AncestryDNA Genetic Communities
Judy G. Russell is the recognized expert on legal issues and genealogy. Some of her posts get into DNA testing. Some examples:
Tree Charts for All on DNA Painter
Your New Ethnicity Estimate is Still an ESTIMATE
Finding Family with Mitochondrial DNA: An Example
Leah Larkin, the DNA Geek, mixes science and genealogy in her blog. Some examples:
Working with WATO: Centimorgan Adjustments
DNA Basics: DNA Is Not Just for Genealogy
Legacy Tree Genealogists has a team of professional genealogists. They also have a blog that includes posts by DNA bloggers. Some examples:
DNA to the Rescue! Solving an Irish Genealogy “Brick Wall”
Better Living Through Statistics: What Are The Odds?
13 Secrets to Getting Replies from DNA Cousin Matches
The Biology Behind Genetic Genealogy
The major DNA testing companies also have blogs. Besides being the first place to learn about new features in your accounts, they often include tips and interesting DNA success stories. From any of the following links just scroll to the bottom of the page and click the Blog link.

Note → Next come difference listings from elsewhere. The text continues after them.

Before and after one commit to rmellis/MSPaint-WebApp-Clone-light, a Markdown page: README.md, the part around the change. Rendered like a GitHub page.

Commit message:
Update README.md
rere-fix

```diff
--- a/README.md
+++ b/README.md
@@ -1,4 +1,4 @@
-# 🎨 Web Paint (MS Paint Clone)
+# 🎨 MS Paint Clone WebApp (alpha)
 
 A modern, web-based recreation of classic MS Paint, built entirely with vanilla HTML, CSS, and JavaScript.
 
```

Many other bloggers who don't post as frequently on DNA topics have shared some very helpful information on genetic genealogy. Check out these examples:
The Shared cM Project Tool on DNA Painter

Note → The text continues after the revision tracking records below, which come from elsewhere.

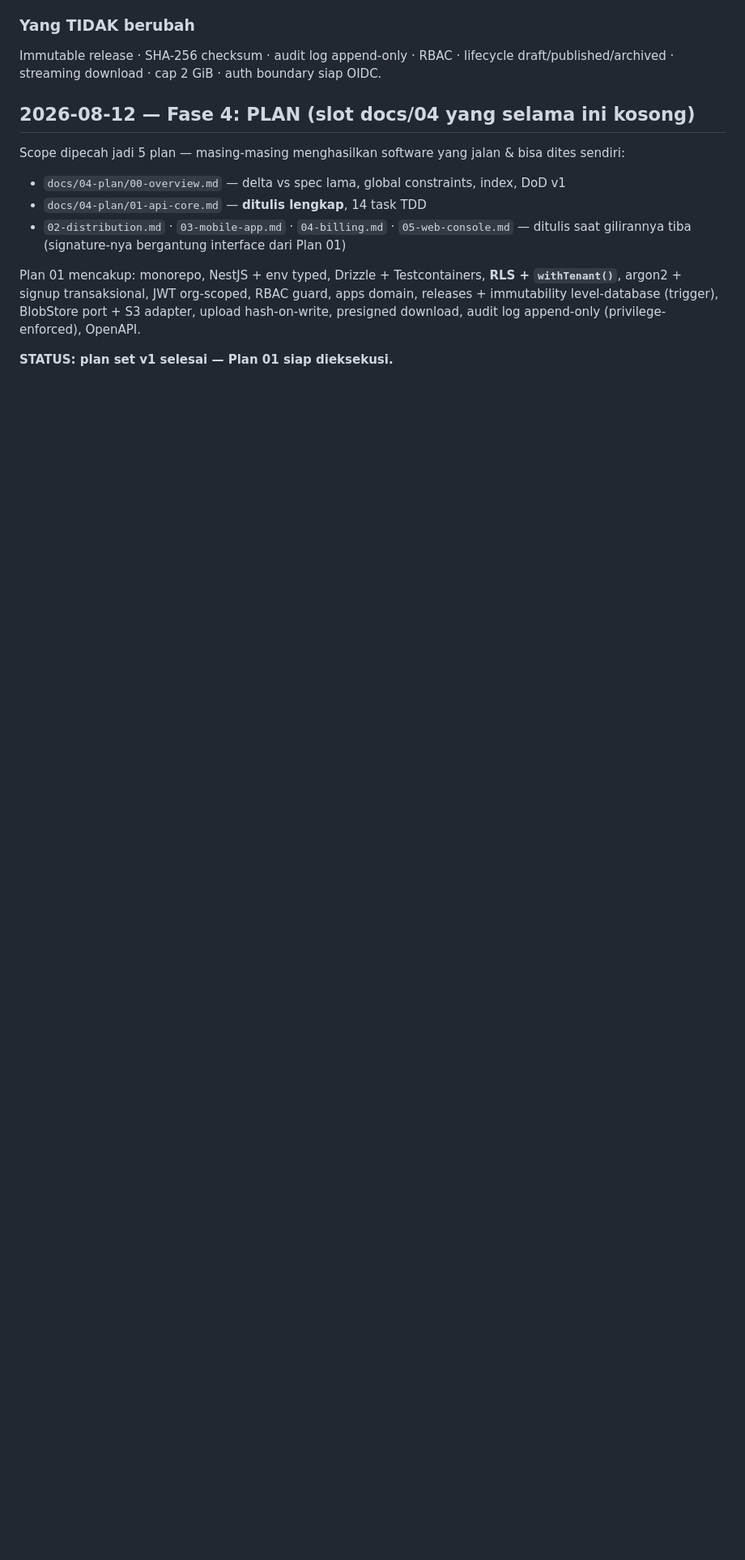
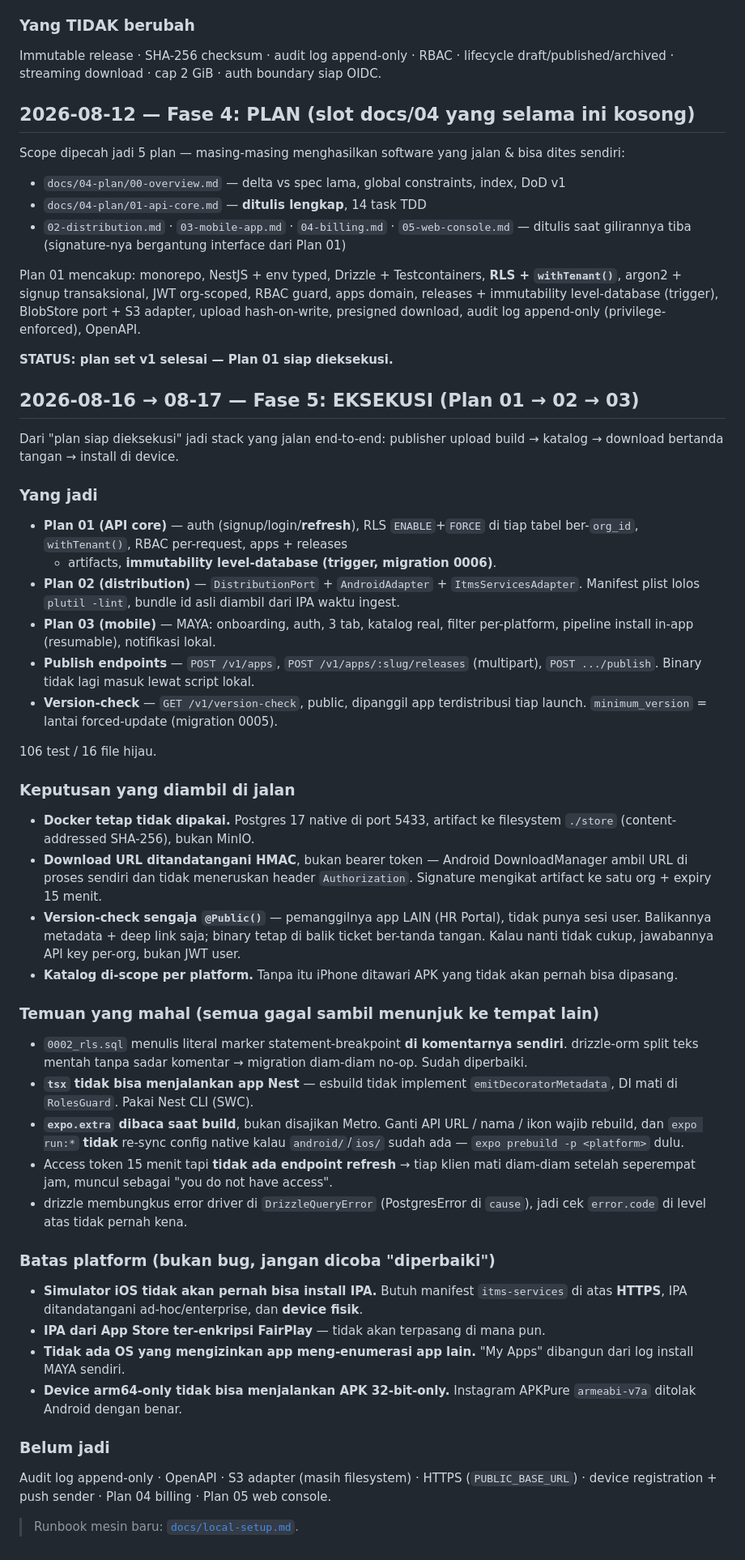
Before and after one commit to Aybis/appstore, a Markdown page: docs/00-progress.md, the part around the change. Shown at 81% size. GitHub-like rendering; blank space fills up the shorter version.

Commit message:
docs: log fase eksekusi in progress.md
Progress log stopped at 'Plan 01 siap dieksekusi'. Records what actually
shipped across plans 01-03, the decisions taken along the way, and the five
findings that each failed while pointing somewhere else.

Co-Authored-By: Claude Opus 5 <noreply@anthropic.com>

```diff
--- a/docs/00-progress.md
+++ b/docs/00-progress.md
@@ -133,3 +133,67 @@ Scope dipecah jadi 5 plan — masing-masing menghasilkan software yang jalan & b
 Plan 01 mencakup: monorepo, NestJS + env typed, Drizzle + Testcontainers, **RLS + `withTenant()`**, argon2 + signup transaksional, JWT org-scoped, RBAC guard, apps domain, releases + immutability level-database (trigger), BlobStore port + S3 adapter, upload hash-on-write, presigned download, audit log append-only (privilege-enforced), OpenAPI.
 
 **STATUS: plan set v1 selesai — Plan 01 siap dieksekusi.**
+## 2026-08-16 → 08-17 — Fase 5: EKSEKUSI (Plan 01 → 02 → 03)
+
+Dari "plan siap dieksekusi" jadi stack yang jalan end-to-end: publisher upload
+build → katalog → download bertanda tangan → install di device.
+
+### Yang jadi
+- **Plan 01 (API core)** — auth (signup/login/**refresh**), RLS `ENABLE`+`FORCE`
+  di tiap tabel ber-`org_id`, `withTenant()`, RBAC per-request, apps + releases
+  + artifacts, **immutability level-database (trigger, migration 0006)**.
+- **Plan 02 (distribution)** — `DistributionPort` + `AndroidAdapter` +
+  `ItmsServicesAdapter`. Manifest plist lolos `plutil -lint`, bundle id asli
+  diambil dari IPA waktu ingest.
+- **Plan 03 (mobile)** — MAYA: onboarding, auth, 3 tab, katalog real,
+  filter per-platform, pipeline install in-app (resumable), notifikasi lokal.
+- **Publish endpoints** — `POST /v1/apps`, `POST /v1/apps/:slug/releases`
+  (multipart), `POST .../publish`. Binary tidak lagi masuk lewat script lokal.
+- **Version-check** — `GET /v1/version-check`, public, dipanggil app terdistribusi
+  tiap launch. `minimum_version` = lantai forced-update (migration 0005).
+
+106 test / 16 file hijau.
+
+### Keputusan yang diambil di jalan
+- **Docker tetap tidak dipakai.** Postgres 17 native di port 5433, artifact ke
+  filesystem `./store` (content-addressed SHA-256), bukan MinIO.
+- **Download URL ditandatangani HMAC**, bukan bearer token — Android
+  DownloadManager ambil URL di proses sendiri dan tidak meneruskan header
+  `Authorization`. Signature mengikat artifact ke satu org + expiry 15 menit.
+- **Version-check sengaja `@Public()`** — pemanggilnya app LAIN (HR Portal),
+  tidak punya sesi user. Balikannya metadata + deep link saja; binary tetap di
+  balik ticket ber-tanda tangan. Kalau nanti tidak cukup, jawabannya API key
+  per-org, bukan JWT user.
+- **Katalog di-scope per platform.** Tanpa itu iPhone ditawari APK yang tidak
+  akan pernah bisa dipasang.
+
+### Temuan yang mahal (semua gagal sambil menunjuk ke tempat lain)
+- `0002_rls.sql` menulis literal marker statement-breakpoint **di komentarnya
+  sendiri**. drizzle-orm split teks mentah tanpa sadar komentar → migration
+  diam-diam no-op. Sudah diperbaiki.
+- **`tsx` tidak bisa menjalankan app Nest** — esbuild tidak implement
+  `emitDecoratorMetadata`, DI mati di `RolesGuard`. Pakai Nest CLI (SWC).
+- **`expo.extra` dibaca saat build**, bukan disajikan Metro. Ganti API URL /
+  nama / ikon wajib rebuild, dan `expo run:*` **tidak** re-sync config native
+  kalau `android/`/`ios/` sudah ada — `expo prebuild -p <platform>` dulu.
+- Access token 15 menit tapi **tidak ada endpoint refresh** → tiap klien mati
+  diam-diam setelah seperempat jam, muncul sebagai "you do not have access".
+- drizzle membungkus error driver di `DrizzleQueryError` (PostgresError di
+  `cause`), jadi cek `error.code` di level atas tidak pernah kena.
+
+### Batas platform (bukan bug, jangan dicoba "diperbaiki")
+- **Simulator iOS tidak akan pernah bisa install IPA.** Butuh manifest
+  `itms-services` di atas **HTTPS**, IPA ditandatangani ad-hoc/enterprise, dan
+  **device fisik**.
+- **IPA dari App Store ter-enkripsi FairPlay** — tidak akan terpasang di mana pun.
+- **Tidak ada OS yang mengizinkan app meng-enumerasi app lain.** "My Apps"
+  dibangun dari log install MAYA sendiri.
+- **Device arm64-only tidak bisa menjalankan APK 32-bit-only.** Instagram
+  APKPure `armeabi-v7a` ditolak Android dengan benar.
+
+### Belum jadi
+Audit log append-only · OpenAPI · S3 adapter (masih filesystem) · HTTPS
+(`PUBLIC_BASE_URL`) · device registration + push sender · Plan 04 billing ·
+Plan 05 web console.
+
+> Runbook mesin baru: [`docs/local-setup.md`](local-setup.md).
```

Clustering Tools for DNA Matches
How DNA Testing Helps Genealogy Research
Should We Celebrate Genetic Ethnicity?
Getting the most from your new Big Y-700 results

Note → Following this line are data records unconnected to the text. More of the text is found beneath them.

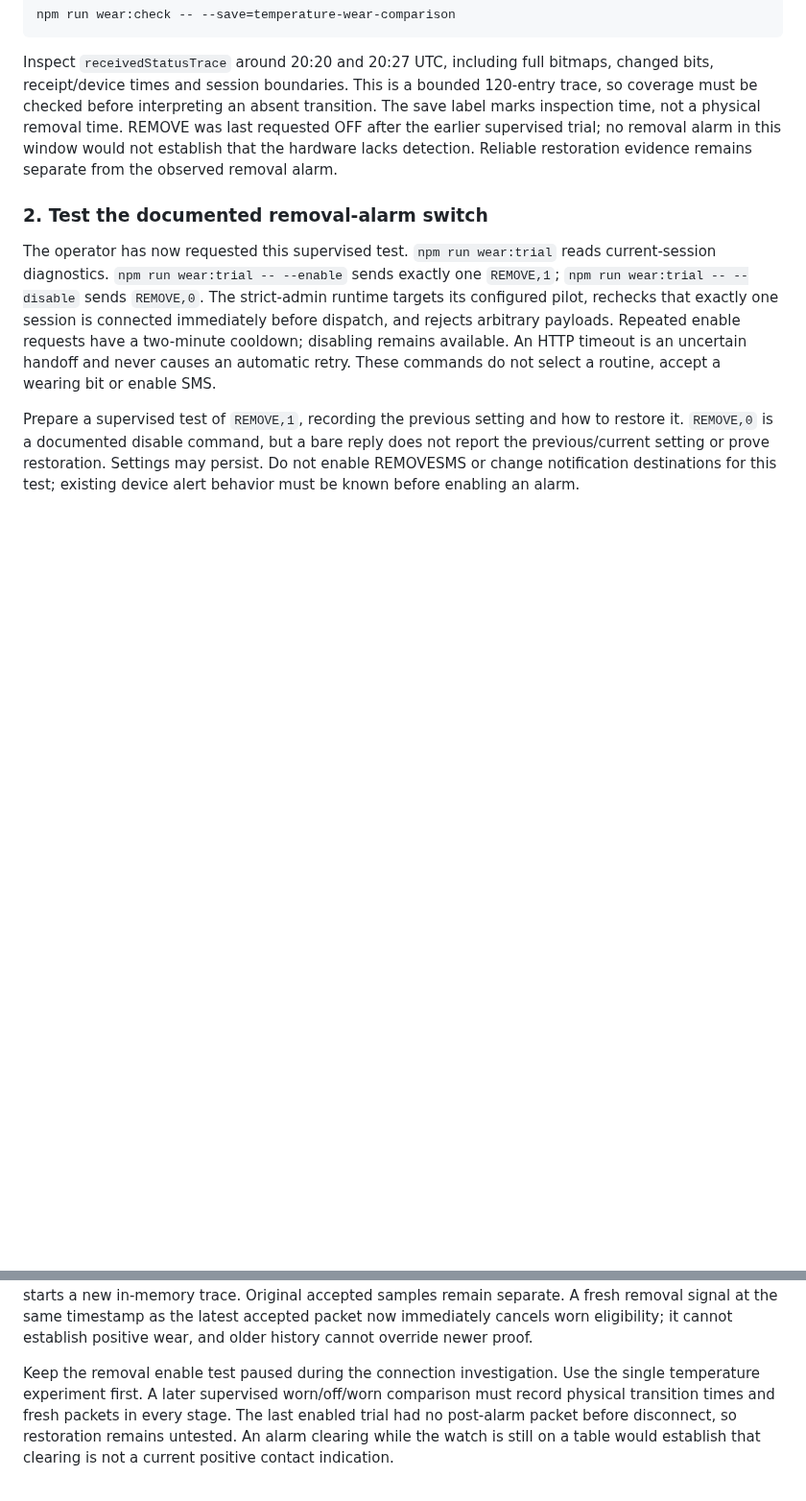
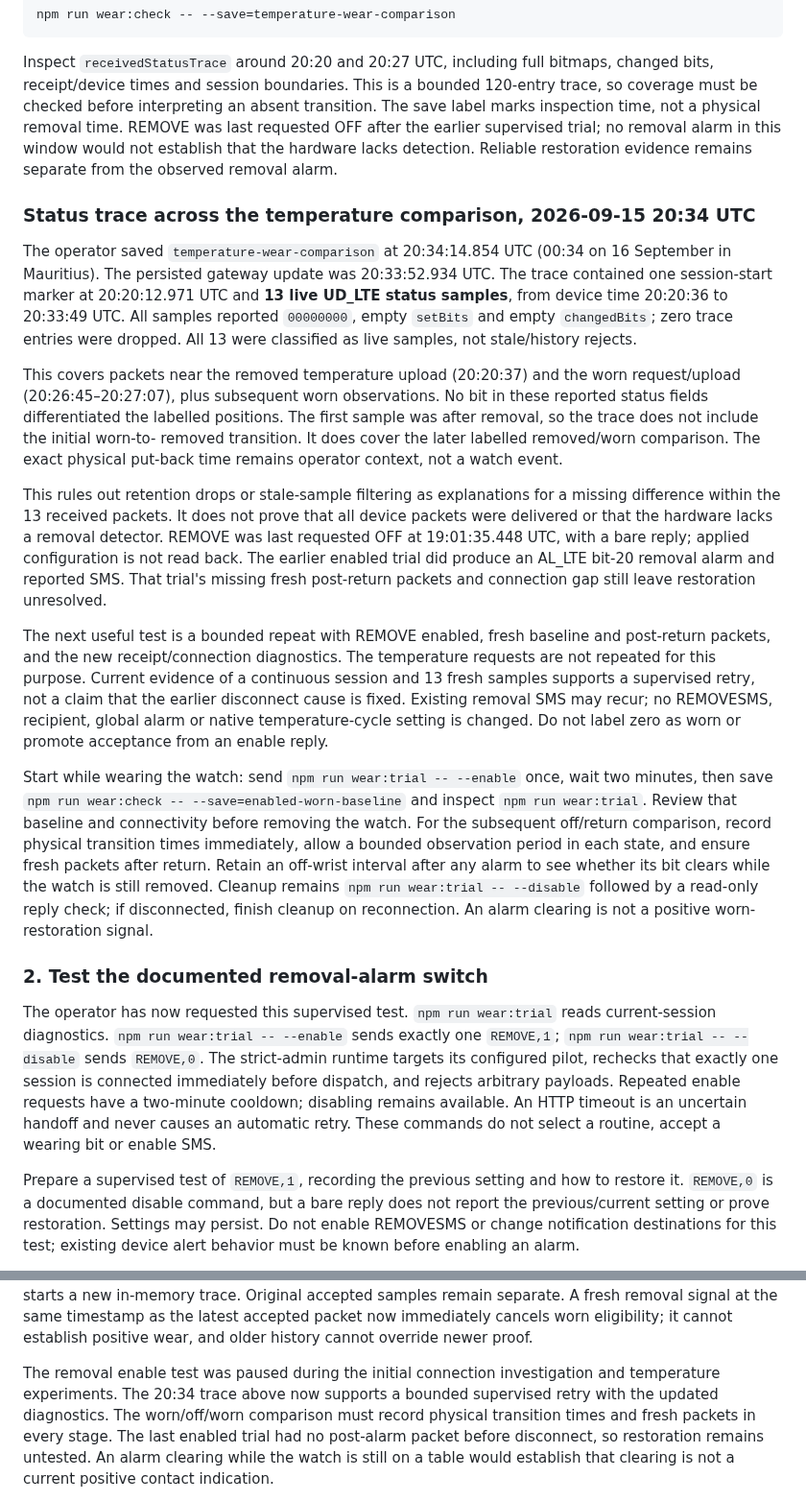
Before and after one commit to vikrav14/guardian, a Markdown page: docs/testing/v52-temperature-wearing-capability-research-2026-09-15.md, 2 parts joined by grey strips. Shown at 96% size. GitHub-like rendering; blank space fills up the shorter version.

Commit message:
docs(wellness): record unchanged status through removed and worn comparison

```diff
--- a/docs/testing/v52-temperature-wearing-capability-research-2026-09-15.md
+++ b/docs/testing/v52-temperature-wearing-capability-research-2026-09-15.md
@@ -413,6 +413,49 @@ REMOVE was last requested OFF after the earlier supervised trial; no removal
 alarm in this window would not establish that the hardware lacks detection.
 Reliable restoration evidence remains separate from the observed removal alarm.
 
+### Status trace across the temperature comparison, 2026-09-15 20:34 UTC
+
+The operator saved `temperature-wear-comparison` at 20:34:14.854 UTC (00:34 on
+16 September in Mauritius). The persisted gateway update was 20:33:52.934 UTC.
+The trace contained one session-start marker at 20:20:12.971 UTC and **13 live
+UD_LTE status samples**, from device time 20:20:36 to 20:33:49 UTC. All samples
+reported `00000000`, empty `setBits` and empty `changedBits`; zero trace entries
+were dropped. All 13 were classified as live samples, not stale/history rejects.
+
+This covers packets near the removed temperature upload (20:20:37) and the worn
+request/upload (20:26:45–20:27:07), plus subsequent worn observations. No bit in
+these reported status fields differentiated the labelled positions. The first
+sample was after removal, so the trace does not include the initial worn-to-
+removed transition. It does cover the later labelled removed/worn comparison.
+The exact physical put-back time remains operator context, not a watch event.
+
+This rules out retention drops or stale-sample filtering as explanations for a
+missing difference within the 13 received packets. It does not prove that all
+device packets were delivered or that the hardware lacks a removal detector.
+REMOVE was last requested OFF at 19:01:35.448 UTC, with a bare reply; applied
+configuration is not read back. The earlier enabled trial did produce an
+AL_LTE bit-20 removal alarm and reported SMS. That trial's missing fresh
+post-return packets and connection gap still leave restoration unresolved.
+
+The next useful test is a bounded repeat with REMOVE enabled, fresh baseline
+and post-return packets, and the new receipt/connection diagnostics. The
+temperature requests are not repeated for this purpose. Current evidence of a
+continuous session and 13 fresh samples supports a supervised retry, not a claim
+that the earlier disconnect cause is fixed. Existing removal SMS may recur;
+no REMOVESMS, recipient, global alarm or native temperature-cycle setting is
+changed. Do not label zero as worn or promote acceptance from an enable reply.
+
+Start while wearing the watch: send `npm run wear:trial -- --enable` once,
+wait two minutes, then save `npm run wear:check -- --save=enabled-worn-baseline`
+and inspect `npm run wear:trial`. Review that baseline and connectivity before
+removing the watch. For the subsequent off/return comparison, record physical
+transition times immediately, allow a bounded observation period in each state,
+and ensure fresh packets after return. Retain an off-wrist interval after any
+alarm to see whether its bit clears while the watch is still removed. Cleanup
+remains `npm run wear:trial -- --disable` followed by a read-only reply check;
+if disconnected, finish cleanup on reconnection. An alarm clearing is not a
+positive worn-restoration signal.
+
 ### 2. Test the documented removal-alarm switch
 
 The operator has now requested this supervised test. `npm run wear:trial`
@@ -446,8 +489,9 @@ A fresh removal signal at the same timestamp as the latest accepted packet now
 immediately cancels worn eligibility; it cannot establish positive wear, and
 older history cannot override newer proof.
 
-Keep the removal enable test paused during the connection investigation. Use the
-single temperature experiment first. A later supervised worn/off/worn comparison
+The removal enable test was paused during the initial connection investigation
+and temperature experiments. The 20:34 trace above now supports a bounded
+supervised retry with the updated diagnostics. The worn/off/worn comparison
 must record physical transition times and fresh packets in every stage. The last
 enabled trial had no post-alarm packet before disconnect, so restoration remains
 untested. An alarm clearing while the watch is still on a table would establish
```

Native American DNA Is Just Not That Into You
5 Things You Need to Know About DNA Testing for Genealogy
Review of African AncestryDNA Test
AutoSegment Analysis at Genetic Affairs
What sets mitoYDNA apart from other DNA Databases?
Genetic Clusters and DNAgedcom
How to group Surname Project members
An Example of Chromosome Mapping with DNA Painter
X-DNA Inheritance Charts
Reconstructing DNA from one parent with HAPI
DNA Painter Dimensions: a new way to showcase your ancestral line
Understanding Cluster Matrices
DNA Testing Dispels a Genealogical Myth
How to Assign Relationships to Ancestry DNA Matches
I learned so much from CeCe Moore through her blog, presentations, correspondence, and many one-on-one conversations. After doing a video about my success story, she spent years helping adoptees find birth families.
She founded the DNA Detectives Facebook group and served with me on the Advisory Board of DNA Quest.
Now she is the leader in the field of Investigative Genetic Genealogy, using the methods she pioneered for adoptees to identify the perpetrators of unsolved crimes.
This article about CeCe and her work appeared in The New Yorker.